Still another consequence of German re-armament is that very rapidly, if it begins to take effect, there will be a strong tendency for the United States and maybe for ourselves, but especially for the United States, to give priority to the provision of arms to the German units, or to the units—because we accept it from the right hon. Gentleman that there will be no solely national units—in which Germans predominate. The Germans are recognised to be among the greatest fighters in the world and it will be consistent with the purposes of American defensive policy, as interpreted in Washington by the Pentagon, to see that the best arms in the greatest quantity go to the units which are predominantly German.

This constitutes a change of emphasis in our foreign policy. Our policy in future years should be based upon a close relationship with the United States by all means, and, of course, with our own Commonwealth, but also with France—a country that is an ally and not recently an enemy. That is a far preferable cornerstone for future British foreign policy in Europe than Germany could ever be. I submit that all these matters are grounds for exploring the Russian offer before any irrevocable decision is made.

Reference has been made to these statement of the National Executive of the party to which I belong. I want to say in this Chamber how warmly I welcome the statement of the National Executive of my party.

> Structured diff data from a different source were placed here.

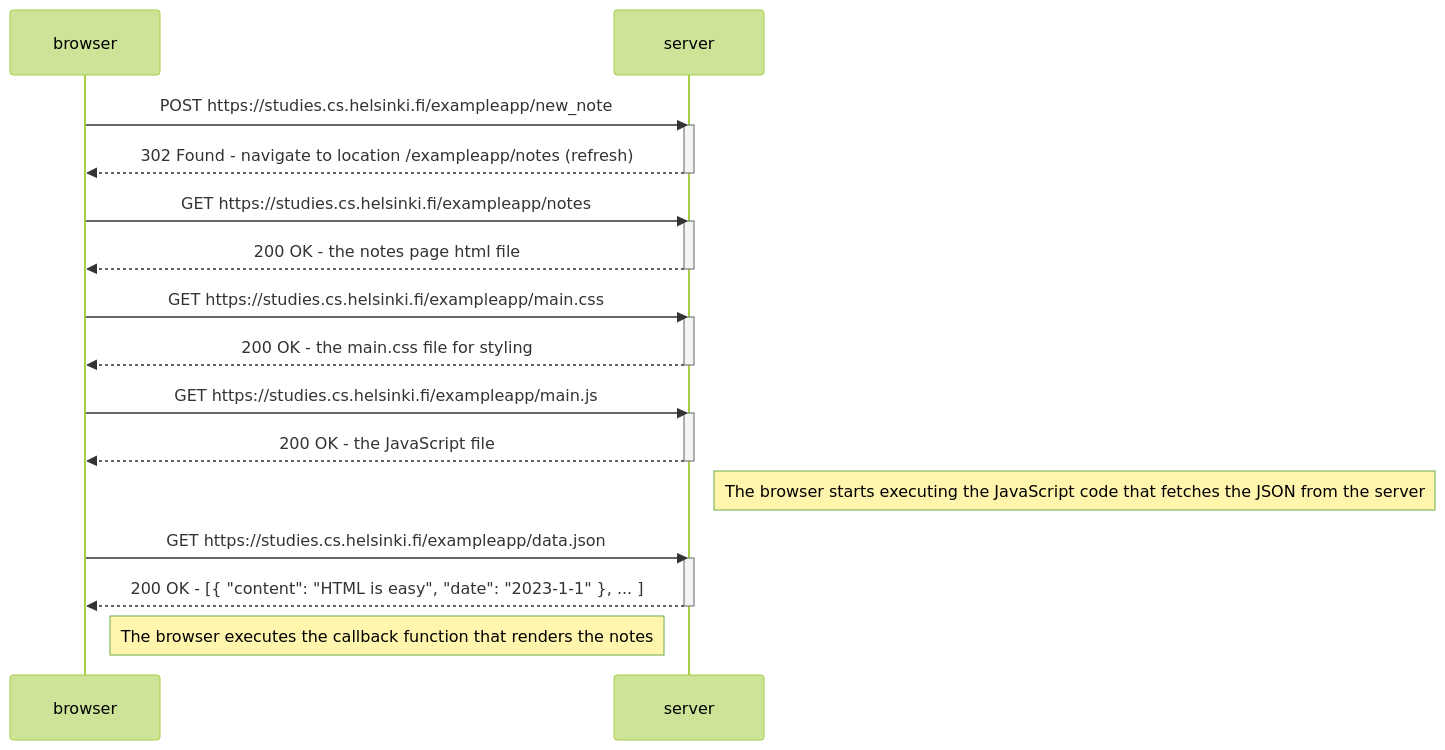
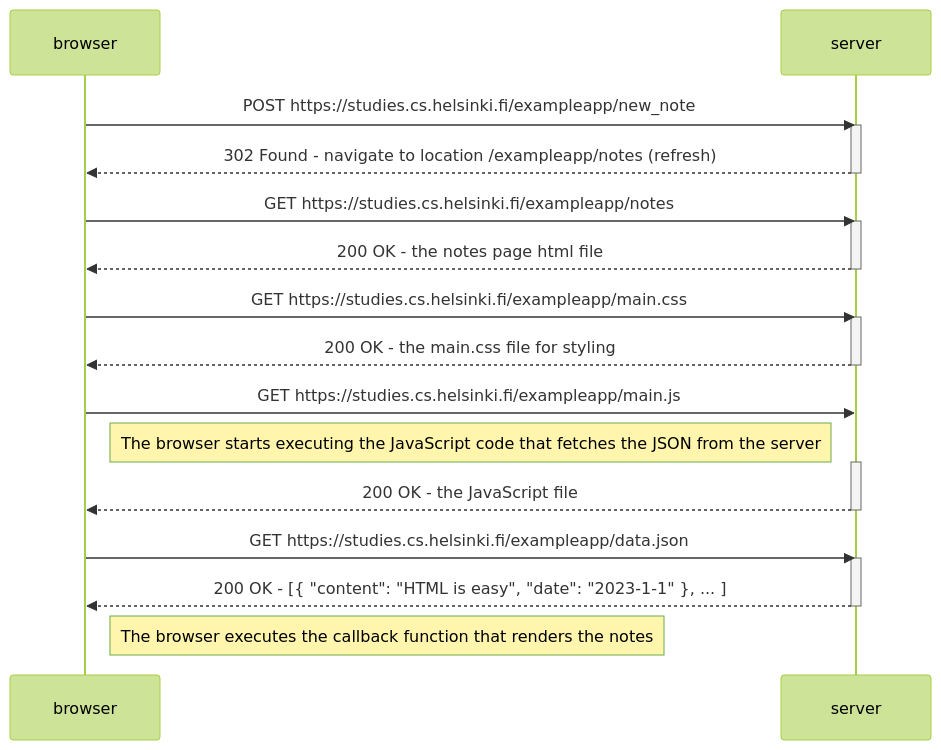
The diagram in Part0/04.md (philipmuller/fullstackopen), drawn with Mermaid (forest theme) before and after one commit.

Commit message:
Update 04.md
test

````diff
--- a/Part0/04.md
+++ b/Part0/04.md
@@ -3,34 +3,35 @@
 ```mermaid
 sequenceDiagram
     participant browser
     participant server
 
     browser->>server: POST https://studies.cs.helsinki.fi/exampleapp/new_note
     activate server
     server-->>browser: 302 Found - navigate to location /exampleapp/notes (refresh)
     deactivate server
 
     browser->>server: GET https://studies.cs.helsinki.fi/exampleapp/notes
     activate server
     server-->>browser: 200 OK - the notes page html file
     deactivate server
 
     browser->>server: GET https://studies.cs.helsinki.fi/exampleapp/main.css
     activate server
     server-->>browser: 200 OK - the main.css file for styling
     deactivate server
 
     browser->>server: GET https://studies.cs.helsinki.fi/exampleapp/main.js
+    Note right of browser: The browser starts executing the JavaScript code that fetches the JSON from the server
     activate server
     server-->>browser: 200 OK - the JavaScript file
     deactivate server
 
-    Note right of server: The browser starts executing the JavaScript code that fetches the JSON from the server
+    
 
     browser->>server: GET https://studies.cs.helsinki.fi/exampleapp/data.json
     activate server
     server-->>browser: 200 OK - [{ "content": "HTML is easy", "date": "2023-1-1" }, ... ]
     deactivate server
 
     Note right of browser: The browser executes the callback function that renders the notes
 ```
````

Mr. Ellis Smith

So did the country.

Mr. Irvine

So did the country; so did great numbers of hon. Members on this side of the Committee, and so did the rank and file of the party. They welcomed it wholeheartedly. There have been many explanations offered of what is regarded as the change of emphasis in policy in the statement of the National Executive. It has been suggested that pacifist elements within the Labour movement are bringing their influence to bear. I do not think that is so. I suppose there are pacifists among our ranks as there are among any ranks, but I do not think that what is happening and what has been said in this statement of the National Executive has anything to do with a revival of pacifist tendencies or anything of that kind.

Nor do I think that the explanation is, as I have seen it suggested, that there is in the Labour movement a historical underlying sympathy with the U.S.S.R. Nor do I think that the explanation of it is that it comes from the reluctance of the party to face the necessity of bearing the economic burden of re-armament. After all, those of us who think that the weight of re-armament upon us is too heavy in the best interests of true defence are still none the less prepared to admit that we should carry a heavy burden of re-armament.

The reason this change of emphasis has taken place in the Labour Party, as we see it in the statement of the National Executive, lies, I claim, in our realism in this matter. It is because we recognise what I said at the beginning—namely, that the whole purpose of the policy of re-armament, its raison d'ètre, was to make it possible to negotiate from strength. It was hoped that re-armament would make the U.S.S.R. more pliable in and for negotiation. Our realism lies in the fact that we have kept that objective in sight. We say that now is the time to explore the Russian offer. It may well be that the Russian offer is the fruit of the policy of re-armament by the West, but we say that we must explore it. On our side of the Committee and not on the other is the policy and the frame of mind which can most usefully and most hopefully explore that offer and what its content really is.

If there be any hon. Member who suggests that in my view of the Russian offer I am simply giving way to a sort of starry-eyed optimism, I say that I prefer starry-eyed optimism to leaden-eyed despair. The slightest opportunity which presents itself—which may well be the result of the re-armament policy which we have pursued—of peaceful negotiation with the Soviet Union must be explored by the West. That is our duty; indeed, it is our duty to mankind.

9.30 p.m.

Mr. Charles Fletcher-Cooke (Darwen)

The hon. Gentleman the Member for Edge Hill (Mr. Irvine) opened his speech by saying that between the two sides of this Committee there was a deep cleavage of opinion on the question of German re-armament. I have been here throughout this debate and it seems to me that the majority of speakers from his side have emphasised the bi-partisan nature of their policy. In particular, the right hon. Gentleman the Member for Basset-law (Mr. Bellenger) urged us not to be deflected in any way from the course—from which he feared we might be deflected—of facing up to the Russians and not being deceived by their offers. In the same way, the hon. Member for Aston (Mr. Wyatt) seemed to imply that the European Defence Community is not going ahead fast enough and that we must engage ourselves more closely with that community and push it ahead.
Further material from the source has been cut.